PROM Symptoms  68 ± 14*  76 ± 16*  67 ± 16*  81 ± 16* 
PROM Pain  70 ± 18*  78 ± 17*  79 ± 13*  84 ± 16* 
PROM ADL  74 ± 14*  80 ± 15*  82 ± 13*  81 ± 17* 
PROM QoL  51 ± 19*  57 ± 19*  61 ± 16*  70 ± 21* 

Data are presented as mean±standard deviation, PROM : patient-reported outcome measures, for hip arthroplasty (KOOS), for knee arthroplasty (HOOS) (0–100 scale, higher scores indicating better function), ADL : activities of daily living, QoL : quality of life, SD : standard deviation, * : statistical difference between before and after surgery (* : p<0.05).

Fig. 1.

Physical activity progression for the 12 weeks post-surgery and PROMs scores and step count for each subgroup before and 3 months after surgery. On the box plot, * represents statistically significant difference with pre-op step count. On the radar plot, actual PROM scores are presented for each time while step are presented in percentage from the preoperative step count (100 %).

(0.6MB).
PA recovery

The time effect for PA, i.e. the mean step count per week, is presented in Table 2 and illustrated in Fig. 1. All patient groups presented a significant reduction in PA during the first weeks compared to the pre-operative value.
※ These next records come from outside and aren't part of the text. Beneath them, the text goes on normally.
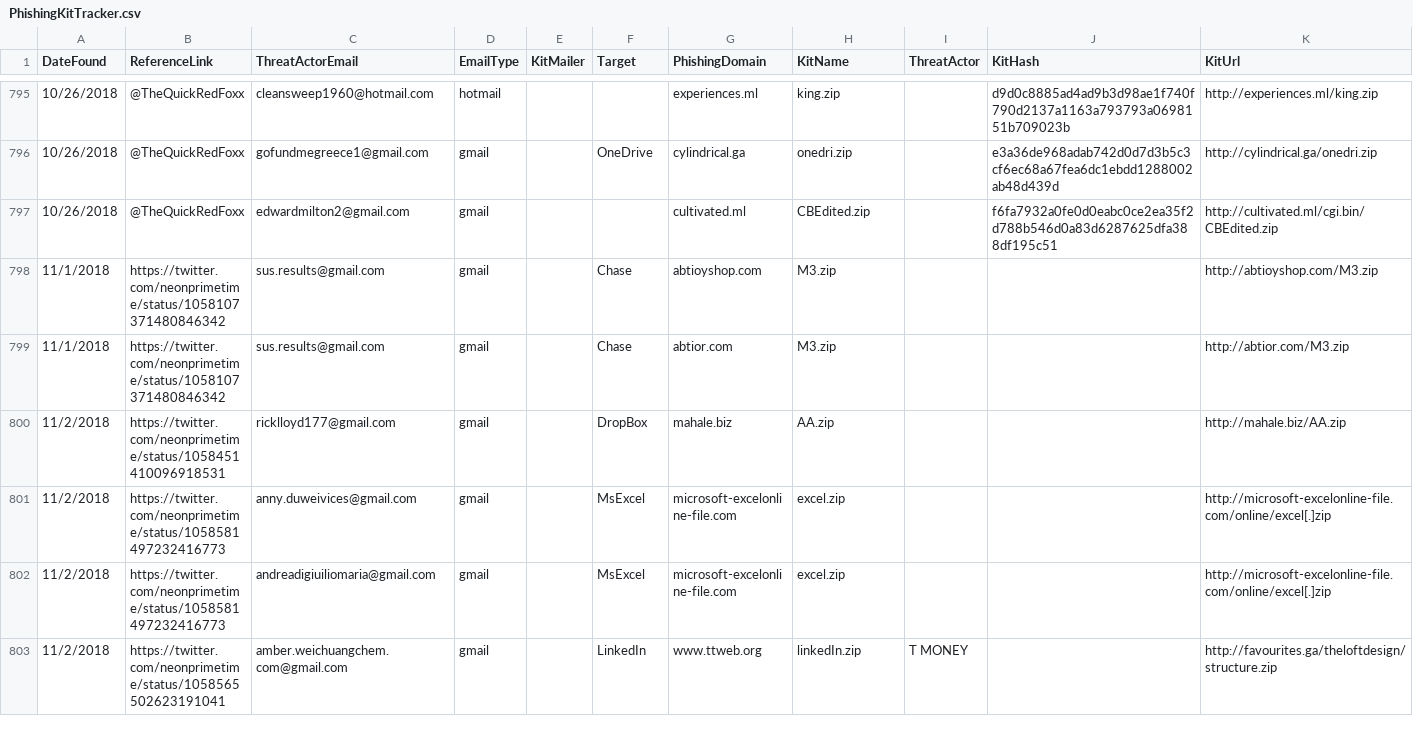
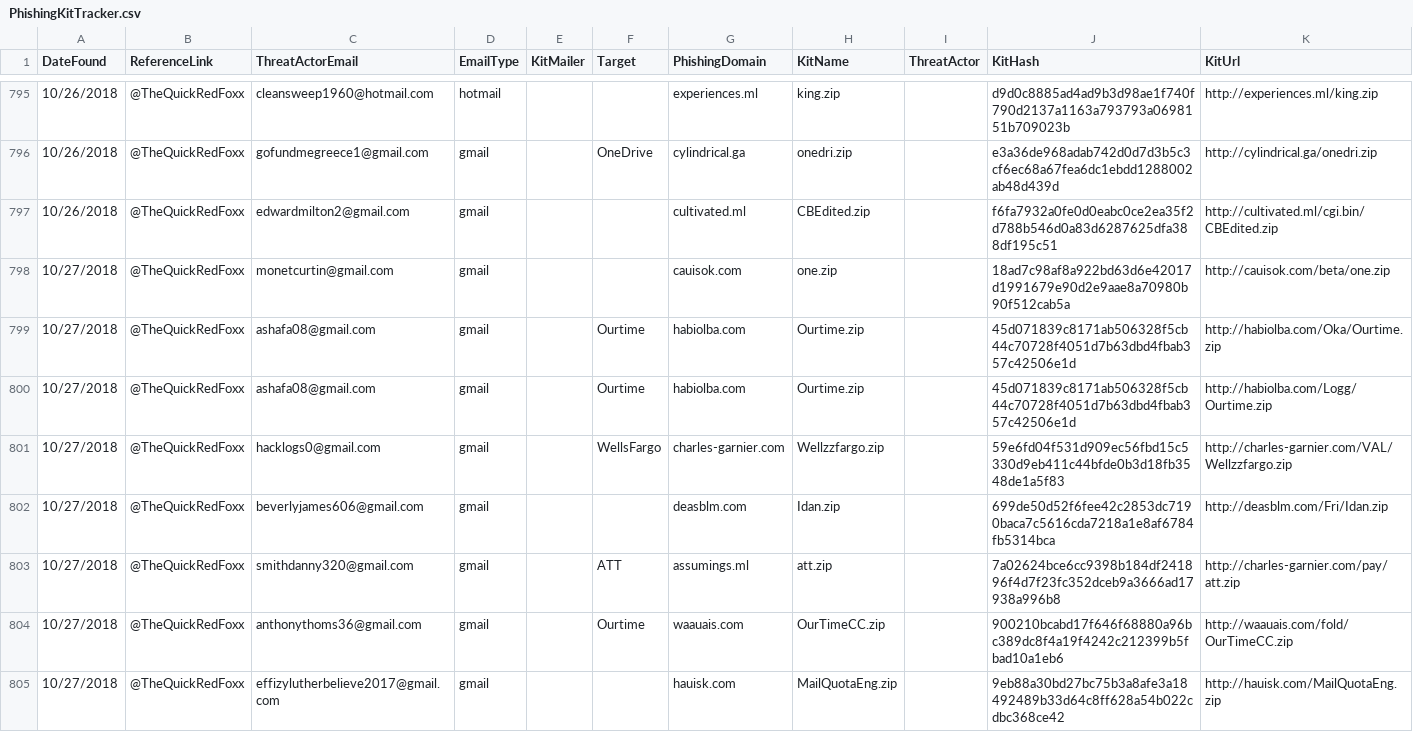
Before and after one commit to neonprimetime/PhishingKitTracker, a CSV file: PhishingKitTracker.csv, drawn as a sheet; only a part is shown, gaps mark what is left out; the shorter side is filled out with more unchanged rows; the diff covers the shown part only; the diff names each change by its address in the sheet, - before the commit and + after, or states it on an @@ line.

Commit message:
10/27/2018,@TheQuickRedFoxx
10/27/2018,@TheQuickRedFoxx

```diff
--- a/PhishingKitTracker.csv
+++ b/PhishingKitTracker.csv
+row 798: 10/27/2018 | @TheQuickRedFoxx | monetcurtin@gmail.com | gmail |  |  | cauisok.com | one.zip |  | 18ad7c98af8a922bd63d6e42017d1991679e90d2e9aae8a70980b90f512cab5a | http://cauisok.com/beta/one.zip
+row 799: 10/27/2018 | @TheQuickRedFoxx | ashafa08@gmail.com | gmail |  | Ourtime | habiolba.com | Ourtime.zip |  | 45d071839c8171ab506328f5cb44c70728f4051d7b63dbd4fbab357c42506e1d | http://habiolba.com/Oka/Ourtime.zip
+row 800: 10/27/2018 | @TheQuickRedFoxx | ashafa08@gmail.com | gmail |  | Ourtime | habiolba.com | Ourtime.zip |  | 45d071839c8171ab506328f5cb44c70728f4051d7b63dbd4fbab357c42506e1d | http://habiolba.com/Logg/Ourtime.zip
+row 801: 10/27/2018 | @TheQuickRedFoxx | hacklogs0@gmail.com | gmail |  | WellsFargo | charles-garnier.com | Wellzzfargo.zip |  | 59e6fd04f531d909ec56fbd15c5330d9eb411c44bfde0b3d18fb3548de1a5f83 | http://charles-garnier.com/VAL/Wellzzfargo.zip
+row 802: 10/27/2018 | @TheQuickRedFoxx | beverlyjames606@gmail.com | gmail |  |  | deasblm.com | Idan.zip |  | 699de50d52f6fee42c2853dc7190baca7c5616cda7218a1e8af6784fb5314bca | http://deasblm.com/Fri/Idan.zip
+row 803: 10/27/2018 | @TheQuickRedFoxx | smithdanny320@gmail.com | gmail |  | ATT | assumings.ml | att.zip |  | 7a02624bce6cc9398b184df241896f4d7f23fc352dceb9a3666ad17938a996b8 | http://charles-garnier.com/pay/att.zip
+row 804: 10/27/2018 | @TheQuickRedFoxx | anthonythoms36@gmail.com | gmail |  | Ourtime | waauais.com | OurTimeCC.zip |  | 900210bcabd17f646f68880a96bc389dc8f4a19f4242c212399b5fbad10a1eb6 | http://waauais.com/fold/OurTimeCC.zip
+row 805: 10/27/2018 | @TheQuickRedFoxx | effizylutherbelieve2017@gmail.com | gmail |  |  | hauisk.com | MailQuotaEng.zip |  | 9eb88a30bd27bc75b3a8afe3a18492489b33d64c8ff628a54b022cdbc368ce42 | http://hauisk.com/MailQuotaEng.zip
```
Also changed, not shown: 7 added rows elsewhere in this file.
Speed of PA recovery varied between groups, as illustrated by the step count increase per week (Fig. 1).

Table 2.

Multiple comparison post hoc test with Holm-Sidak - time effect across category based on gender and surgery type.

  AllWomen/knee arthroplastyWomen/hip artroplastyMen/knee arthroplastyMen/hip arthroplasty
Number of subjects  13232243442
  Mean  95 % CI  Mean  95 % CI  Mean  95 % CI  Mean  95 % CI  Mean  95 % CI) 
Pre-op step count  4695  (4189,5200)  4609  (3836,5381)  3742  (2751,4732)  4777  (3536,6017)  5237  (4345,6128) 
Slope regression : Step count increase/week  365  (321,408)  241  (187,294)  288  (171,404)  401  (315,486)  474  (397,550) 
  diff  95% CI  diff  95% CI  diff  95% CI  diff  95% CI  diff  (95% CI) 
Difference between preoperative level and week
−3082  (−2445, −3515)  −2839  (−2033, −3736)  −2136  (−965, −3174)  −3040  (−1656, −4423)  −3420  (−2579, −4462) 
−2675  (−1979, −3162)  −2818  (−1975, −3690)  −1829  (−472, −3051)  −1932  (−384, −3479)  −3248  (−2392, −4305) 
−2050  (−1276, −2615)  −2305  (−1404, −3233)  −1254  (−294, −2668)  −1208  (550, −2966)  −2592  (−1673, −3712) 
−1531  (−753, −2110)  −1864  (−883, −2872)  −858  (680, −2262)  −712  (1025, −2449)  −1874  (−985, −3062) 
−1126  (−323, −1720)  −1380  (−339, −2448)  −536  (1022, −1962)  −401  (1405, −2207)  −1455  (−510, −2601) 
−657  (−188, 1292)  −1315  (−364, −2293)  −92  (1625, −1677)  167  (2045, −1711)  −743  (305, −1993) 
−443  (358, −1091)  −1203  (−202, −2232)  261  (2090, −1434)  152  (1928, −1624)  −421  (576, −1620) 
−59  (824, −772)  −1152  (−124, −2207)  −101  (1828, −1896)  986  (2933, −961)  341  (1429, −947) 
250  (1114, −469)  −907  (−189, −1831)  102  (2011, −1673)  865  (2736, −1006)  942  (2077, −393) 
10  270  (1178, −421)  −733  (−41, −1949)  521  (2521, −1275)  1202  (3106, −702)  624  (1781, −653) 
11  416  (1263, −289)  −422  (500,-1484)  1021  (3169, −923)  881  (2683, −921)  643  (1691, −605) 

Differences highlighted in bold are the statistical significant difference with pre-op step count level. Negative difference means lower step count value than pre-op, positive difference means higher step count value than pre-op. diff : mean difference with pre-op step count, 95 % CI : confidence interval for difference.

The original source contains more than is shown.